What is expected - Every line below that holds the word "membership" counts once; please tally them and give only the total.

Before and after images
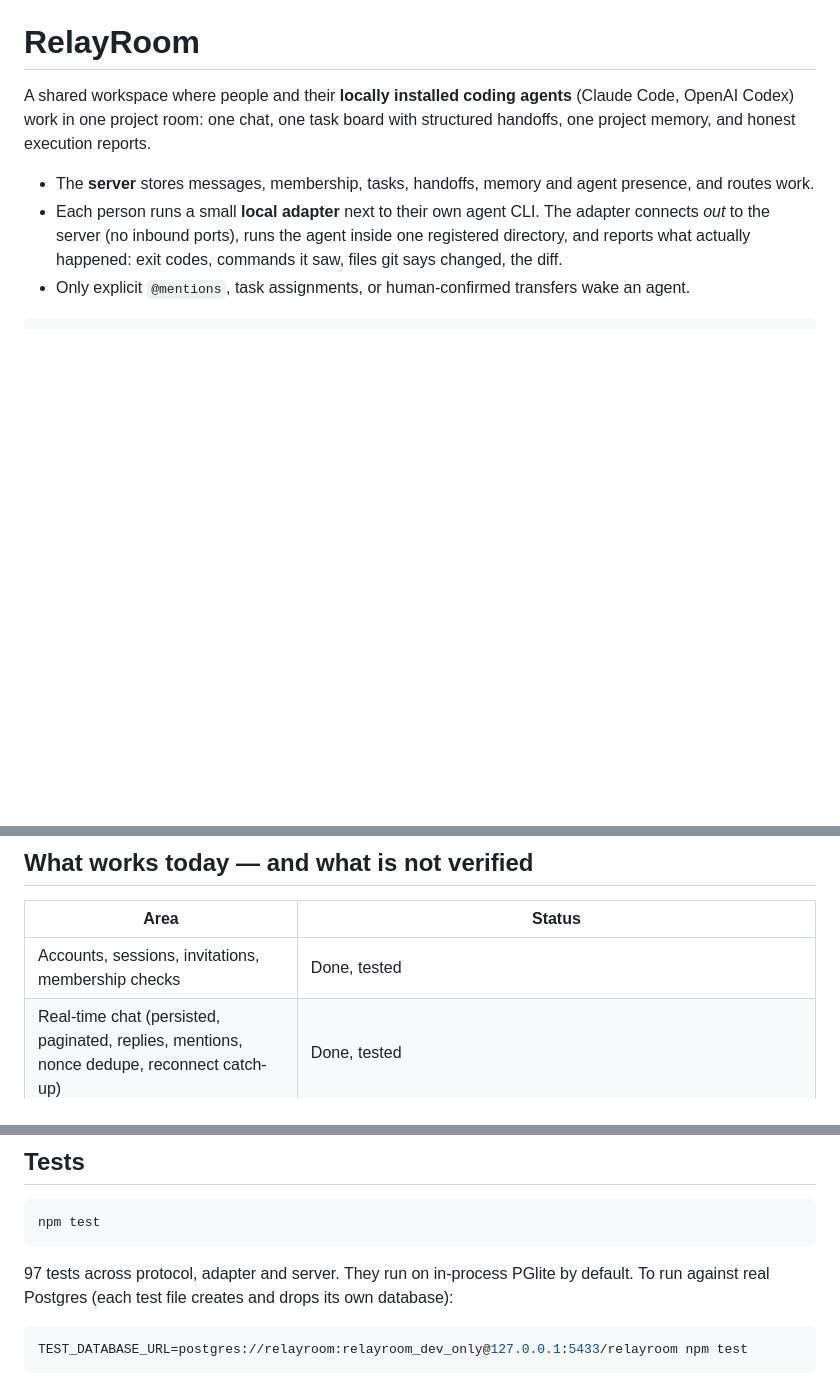
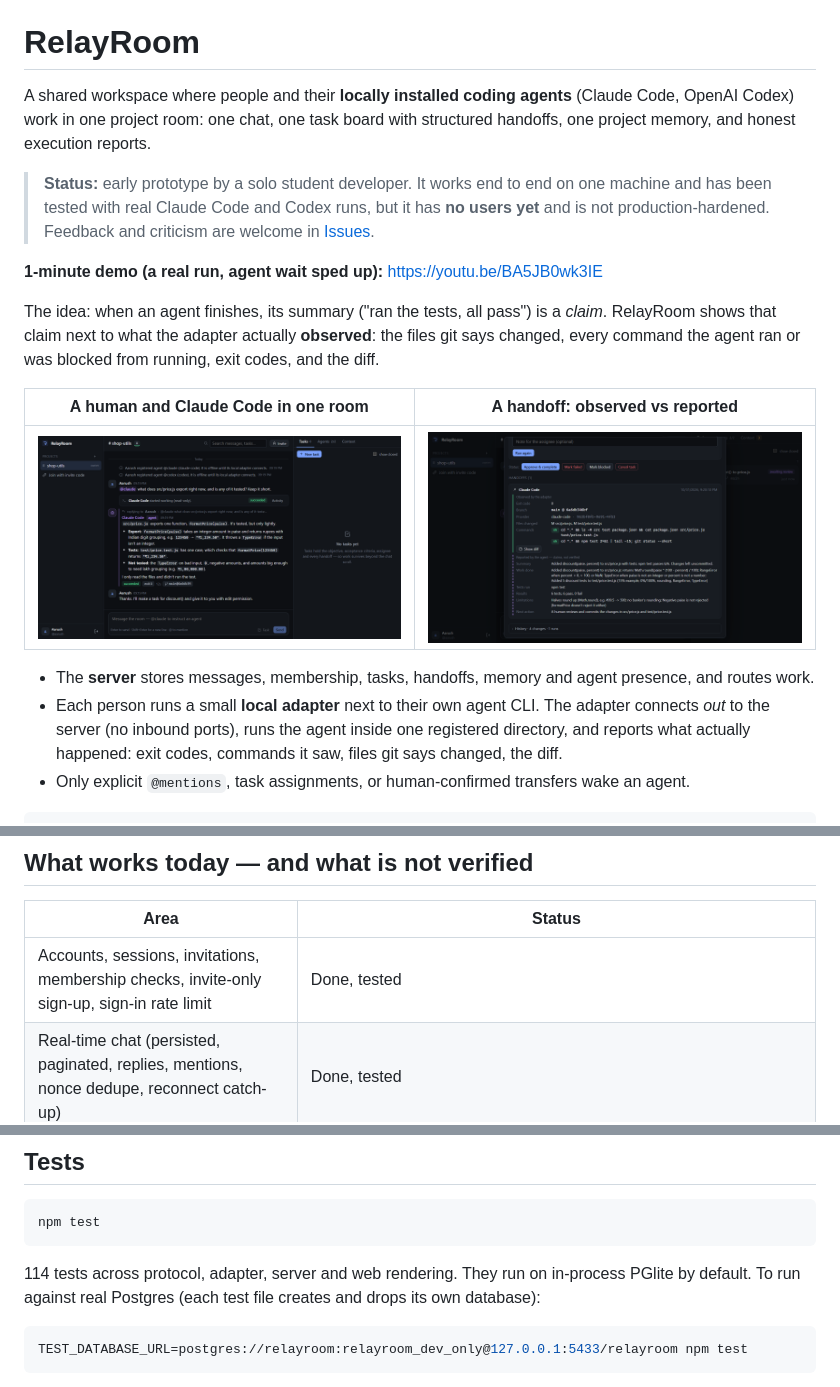
Before and after one commit to AarushShetty346/relayroom, a Markdown page: README.md, 3 parts joined by grey strips. Rendered like a GitHub page; pictures changed too: docs/images/handoff.png (added), docs/images/room-chat.png (added); blank space fills up the shorter version.

````diff
--- a/README.md
+++ b/README.md
@@ -3,6 +3,20 @@
 A shared workspace where people and their **locally installed coding agents** (Claude Code, OpenAI Codex)
 work in one project room: one chat, one task board with structured handoffs, one project memory, and
 honest execution reports.
+
+> **Status:** early prototype by a solo student developer. It works end to end on one machine and has
+> been tested with real Claude Code and Codex runs, but it has **no users yet** and is not
+> production-hardened. Feedback and criticism are welcome in [Issues](https://github.com/AarushShetty346/relayroom/issues).
+
+**1-minute demo (a real run, agent wait sped up):** https://youtu.be/BA5JB0wk3IE
+
+The idea: when an agent finishes, its summary ("ran the tests, all pass") is a *claim*. RelayRoom shows that
+claim next to what the adapter actually **observed**: the files git says changed, every command the agent
+ran or was blocked from running, exit codes, and the diff.
+
+| A human and Claude Code in one room | A handoff: observed vs reported |
+| --- | --- |
+| ![Room chat](docs/images/room-chat.png) | ![Handoff card](docs/images/handoff.png) |
 
 - The **server** stores messages, membership, tasks, handoffs, memory and agent presence, and routes work.
 - Each person runs a small **local adapter** next to their own agent CLI. The adapter connects *out* to the
@@ -21,7 +35,7 @@ adapter (your machine) ──WSS (agent token)─────────┘   o
 
 | Area | Status |
 | --- | --- |
-| Accounts, sessions, invitations, membership checks | Done, tested |
+| Accounts, sessions, invitations, membership checks, invite-only sign-up, sign-in rate limit | Done, tested |
 | Real-time chat (persisted, paginated, replies, mentions, nonce dedupe, reconnect catch-up) | Done, tested |
 | Agent registry, scoped revocable tokens, rotation, presence/heartbeat | Done, tested |
 | Dispatch queue (at-most-once execution, reconnect recovery, cancel, retry) | Done, tested |
@@ -214,7 +228,7 @@ driver with an app-server client, and it could not be verified here (not logged
 npm test
 ```
 
-97 tests across protocol, adapter and server. They run on in-process PGlite by default. To run against
+114 tests across protocol, adapter, server and web rendering. They run on in-process PGlite by default. To run against
 real Postgres (each test file creates and drops its own database):
 
 ```bash
````
Also changed, not shown: other parts of README.md (+45 -8 lines), PROGRESS.md (+17 -6 lines), SECURITY.md (added, +31 -0 lines), TASKS.md (+4 -2 lines), docs/images/handoff-blocked-command.png (added), 2 other files.
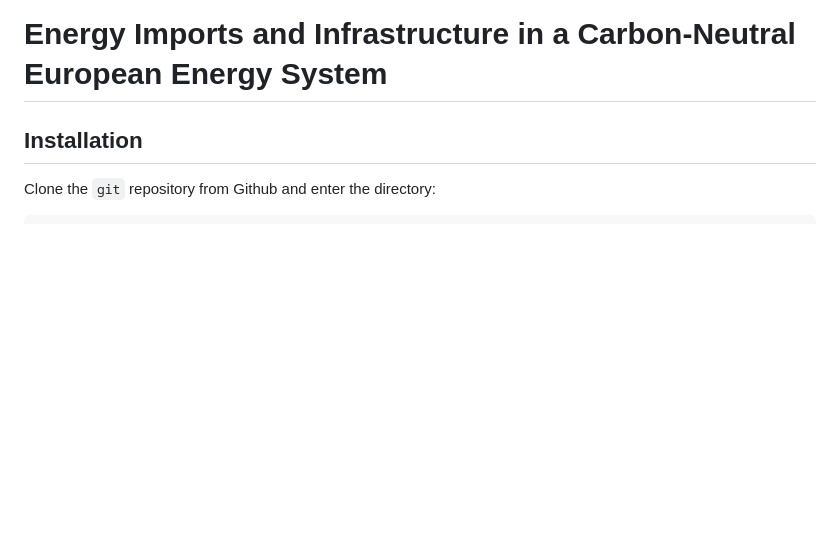
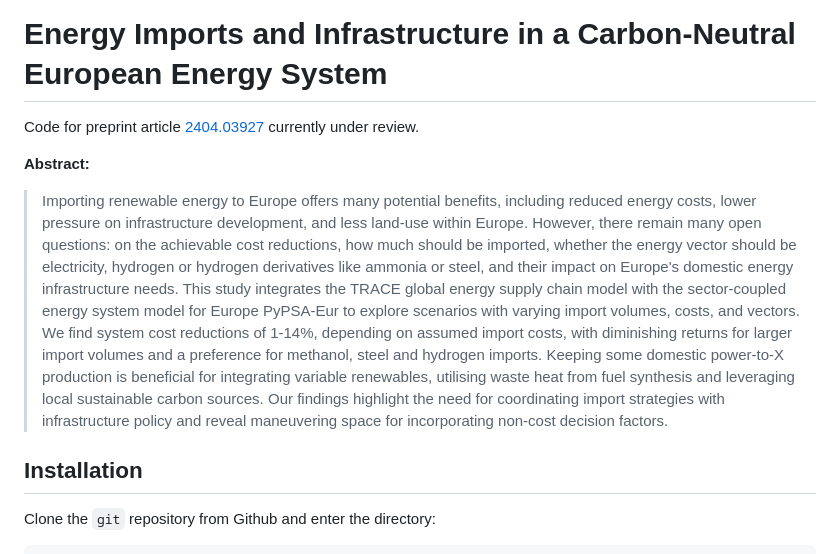
Before and after one commit to fneum/import-benefits, a Markdown page: README.md, the part around the change. Drawn GitHub-style; blank space fills up the shorter version.

Commit message:
add link to arxiv and abstract to top of README

```diff
--- a/README.md
+++ b/README.md
@@ -1,4 +1,10 @@
 # Energy Imports and Infrastructure in a Carbon-Neutral European Energy System
+
+Code for preprint article [2404.03927](https://arxiv.org/abs/2404.03927) currently under review.
+
+**Abstract:**
+
+> Importing renewable energy to Europe offers many potential benefits, including reduced energy costs, lower pressure on infrastructure development, and less land-use within Europe. However, there remain many open questions: on the achievable cost reductions, how much should be imported, whether the energy vector should be electricity, hydrogen or hydrogen derivatives like ammonia or steel, and their impact on Europe's domestic energy infrastructure needs. This study integrates the TRACE global energy supply chain model with the sector-coupled energy system model for Europe PyPSA-Eur to explore scenarios with varying import volumes, costs, and vectors. We find system cost reductions of 1-14%, depending on assumed import costs, with diminishing returns for larger import volumes and a preference for methanol, steel and hydrogen imports. Keeping some domestic power-to-X production is beneficial for integrating variable renewables, utilising waste heat from fuel synthesis and leveraging local sustainable carbon sources. Our findings highlight the need for coordinating import strategies with infrastructure policy and reveal maneuvering space for incorporating non-cost decision factors.
 
 ## Installation
 
```
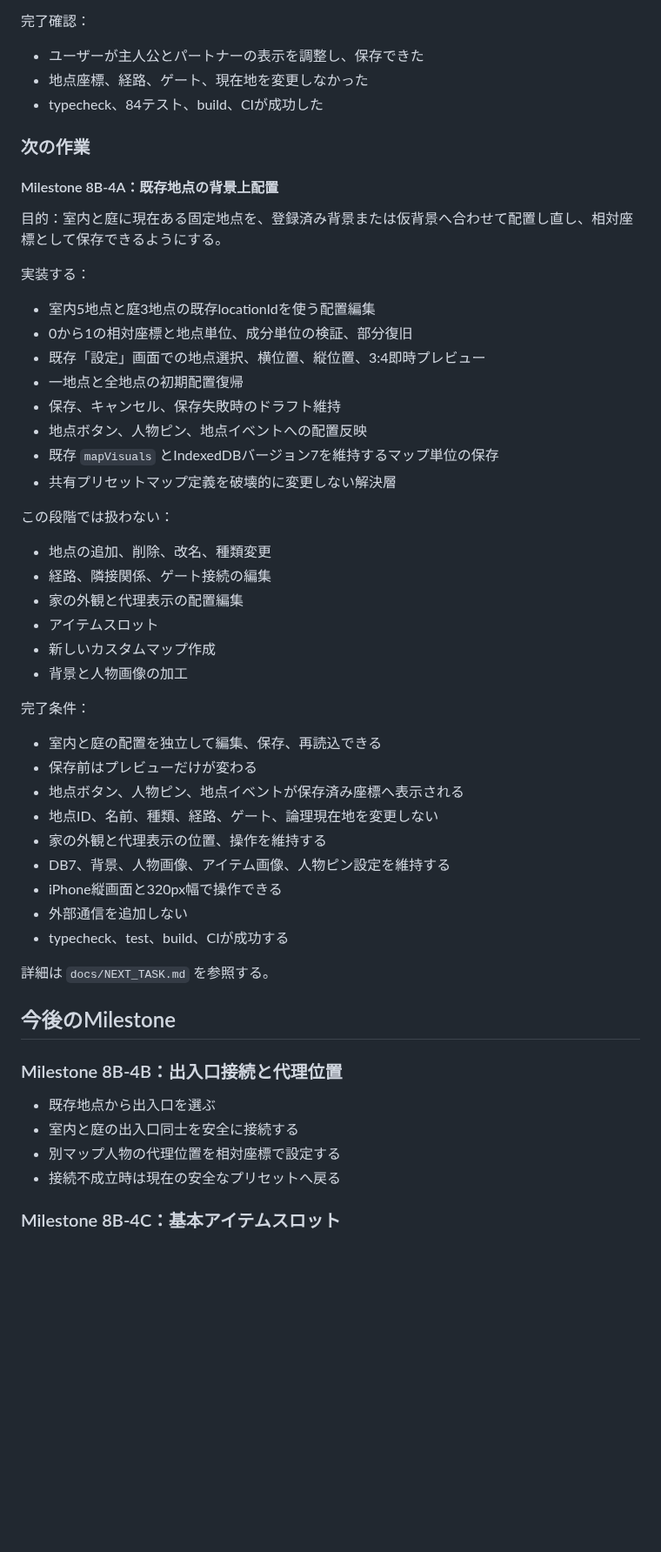
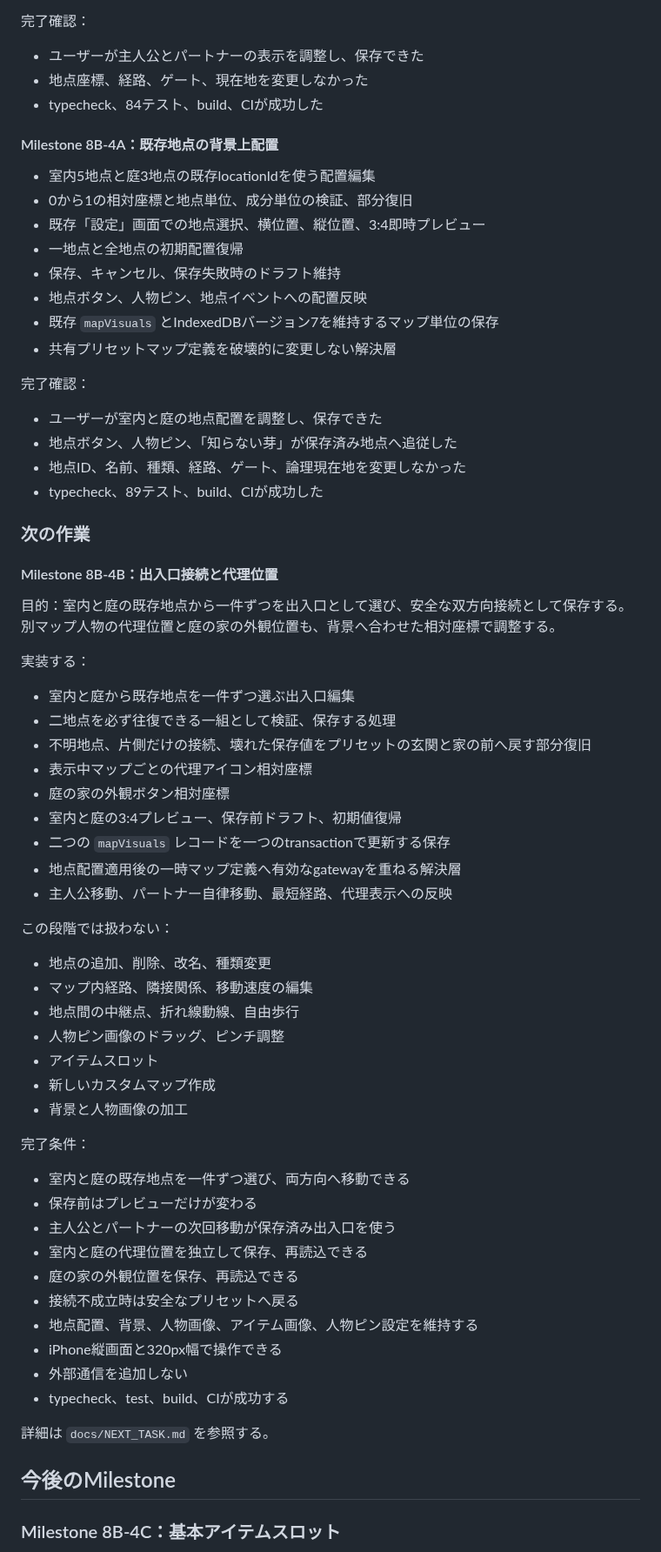
Before and after one commit to 417yuki/days_together, a Markdown page: docs/ROADMAP.md, the part around the change. Shown at 87% size. Drawn GitHub-style; blank space fills up the shorter version.

Commit message:
ロードマップを8B-4Bへ進める

```diff
--- a/docs/ROADMAP.md
+++ b/docs/ROADMAP.md
@@ -172,13 +172,7 @@
 - 地点座標、経路、ゲート、現在地を変更しなかった
 - typecheck、84テスト、build、CIが成功した
 
-### 次の作業
-
 #### Milestone 8B-4A：既存地点の背景上配置
-
-目的：室内と庭に現在ある固定地点を、登録済み背景または仮背景へ合わせて配置し直し、相対座標として保存できるようにする。
-
-実装する：
 
 - 室内5地点と庭3地点の既存locationIdを使う配置編集
 - 0から1の相対座標と地点単位、成分単位の検証、部分復旧
@@ -189,23 +183,50 @@
 - 既存 `mapVisuals` とIndexedDBバージョン7を維持するマップ単位の保存
 - 共有プリセットマップ定義を破壊的に変更しない解決層
 
+完了確認：
+
+- ユーザーが室内と庭の地点配置を調整し、保存できた
+- 地点ボタン、人物ピン、「知らない芽」が保存済み地点へ追従した
+- 地点ID、名前、種類、経路、ゲート、論理現在地を変更しなかった
+- typecheck、89テスト、build、CIが成功した
+
+### 次の作業
+
+#### Milestone 8B-4B：出入口接続と代理位置
+
+目的：室内と庭の既存地点から一件ずつを出入口として選び、安全な双方向接続として保存する。別マップ人物の代理位置と庭の家の外観位置も、背景へ合わせた相対座標で調整する。
+
+実装する：
+
+- 室内と庭から既存地点を一件ずつ選ぶ出入口編集
+- 二地点を必ず往復できる一組として検証、保存する処理
+- 不明地点、片側だけの接続、壊れた保存値をプリセットの玄関と家の前へ戻す部分復旧
+- 表示中マップごとの代理アイコン相対座標
+- 庭の家の外観ボタン相対座標
+- 室内と庭の3:4プレビュー、保存前ドラフト、初期値復帰
+- 二つの `mapVisuals` レコードを一つのtransactionで更新する保存
+- 地点配置適用後の一時マップ定義へ有効なgatewayを重ねる解決層
+- 主人公移動、パートナー自律移動、最短経路、代理表示への反映
+
 この段階では扱わない：
 
 - 地点の追加、削除、改名、種類変更
-- 経路、隣接関係、ゲート接続の編集
-- 家の外観と代理表示の配置編集
+- マップ内経路、隣接関係、移動速度の編集
+- 地点間の中継点、折れ線動線、自由歩行
+- 人物ピン画像のドラッグ、ピンチ調整
 - アイテムスロット
 - 新しいカスタムマップ作成
 - 背景と人物画像の加工
 
 完了条件：
 
-- 室内と庭の配置を独立して編集、保存、再読込できる
+- 室内と庭の既存地点を一件ずつ選び、両方向へ移動できる
 - 保存前はプレビューだけが変わる
-- 地点ボタン、人物ピン、地点イベントが保存済み座標へ表示される
-- 地点ID、名前、種類、経路、ゲート、論理現在地を変更しない
-- 家の外観と代理表示の位置、操作を維持する
-- DB7、背景、人物画像、アイテム画像、人物ピン設定を維持する
+- 主人公とパートナーの次回移動が保存済み出入口を使う
+- 室内と庭の代理位置を独立して保存、再読込できる
+- 庭の家の外観位置を保存、再読込できる
+- 接続不成立時は安全なプリセットへ戻る
+- 地点配置、背景、人物画像、アイテム画像、人物ピン設定を維持する
 - iPhone縦画面と320px幅で操作できる
 - 外部通信を追加しない
 - typecheck、test、build、CIが成功する
@@ -213,13 +234,6 @@
 詳細は `docs/NEXT_TASK.md` を参照する。
 
 ## 今後のMilestone
-
-### Milestone 8B-4B：出入口接続と代理位置
-
-- 既存地点から出入口を選ぶ
-- 室内と庭の出入口同士を安全に接続する
-- 別マップ人物の代理位置を相対座標で設定する
-- 接続不成立時は現在の安全なプリセットへ戻る
 
 ### Milestone 8B-4C：基本アイテムスロット
 
```
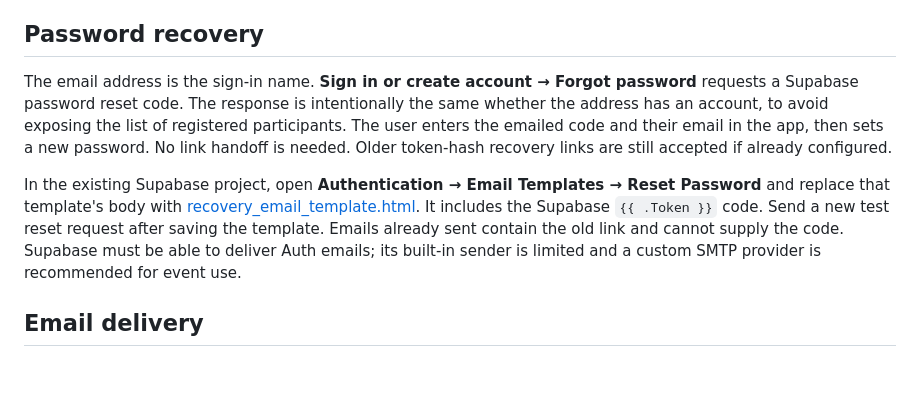
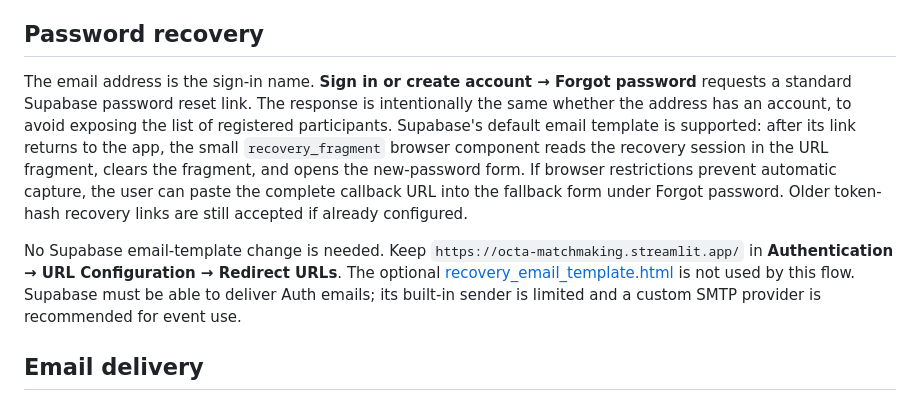
Before and after one commit to OctaInsight/matchmaking-platform, a Markdown page: README.md, the part around the change. Rendered like a GitHub page; blank space fills up the shorter version.

Commit message:
Align README.md with default Supabase recovery

```diff
--- a/README.md
+++ b/README.md
@@ -49,9 +49,9 @@ Session restoration through the cookie component is temporarily disabled while t
 
 ## Password recovery
 
-The email address is the sign-in name. **Sign in or create account → Forgot password** requests a Supabase password reset code. The response is intentionally the same whether the address has an account, to avoid exposing the list of registered participants. The user enters the emailed code and their email in the app, then sets a new password. No link handoff is needed. Older token-hash recovery links are still accepted if already configured.
+The email address is the sign-in name. **Sign in or create account → Forgot password** requests a standard Supabase password reset link. The response is intentionally the same whether the address has an account, to avoid exposing the list of registered participants. Supabase's default email template is supported: after its link returns to the app, the small `recovery_fragment` browser component reads the recovery session in the URL fragment, clears the fragment, and opens the new-password form. If browser restrictions prevent automatic capture, the user can paste the complete callback URL into the fallback form under Forgot password. Older token-hash recovery links are still accepted if already configured.
 
-In the existing Supabase project, open **Authentication → Email Templates → Reset Password** and replace that template's body with [recovery_email_template.html](recovery_email_template.html). It includes the Supabase `{{ .Token }}` code. Send a new test reset request after saving the template. Emails already sent contain the old link and cannot supply the code. Supabase must be able to deliver Auth emails; its built-in sender is limited and a custom SMTP provider is recommended for event use.
+No Supabase email-template change is needed. Keep `https://octa-matchmaking.streamlit.app/` in **Authentication → URL Configuration → Redirect URLs**. The optional [recovery_email_template.html](recovery_email_template.html) is not used by this flow. Supabase must be able to deliver Auth emails; its built-in sender is limited and a custom SMTP provider is recommended for event use.
 
 ## Email delivery
 
```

Output of the exercise - 3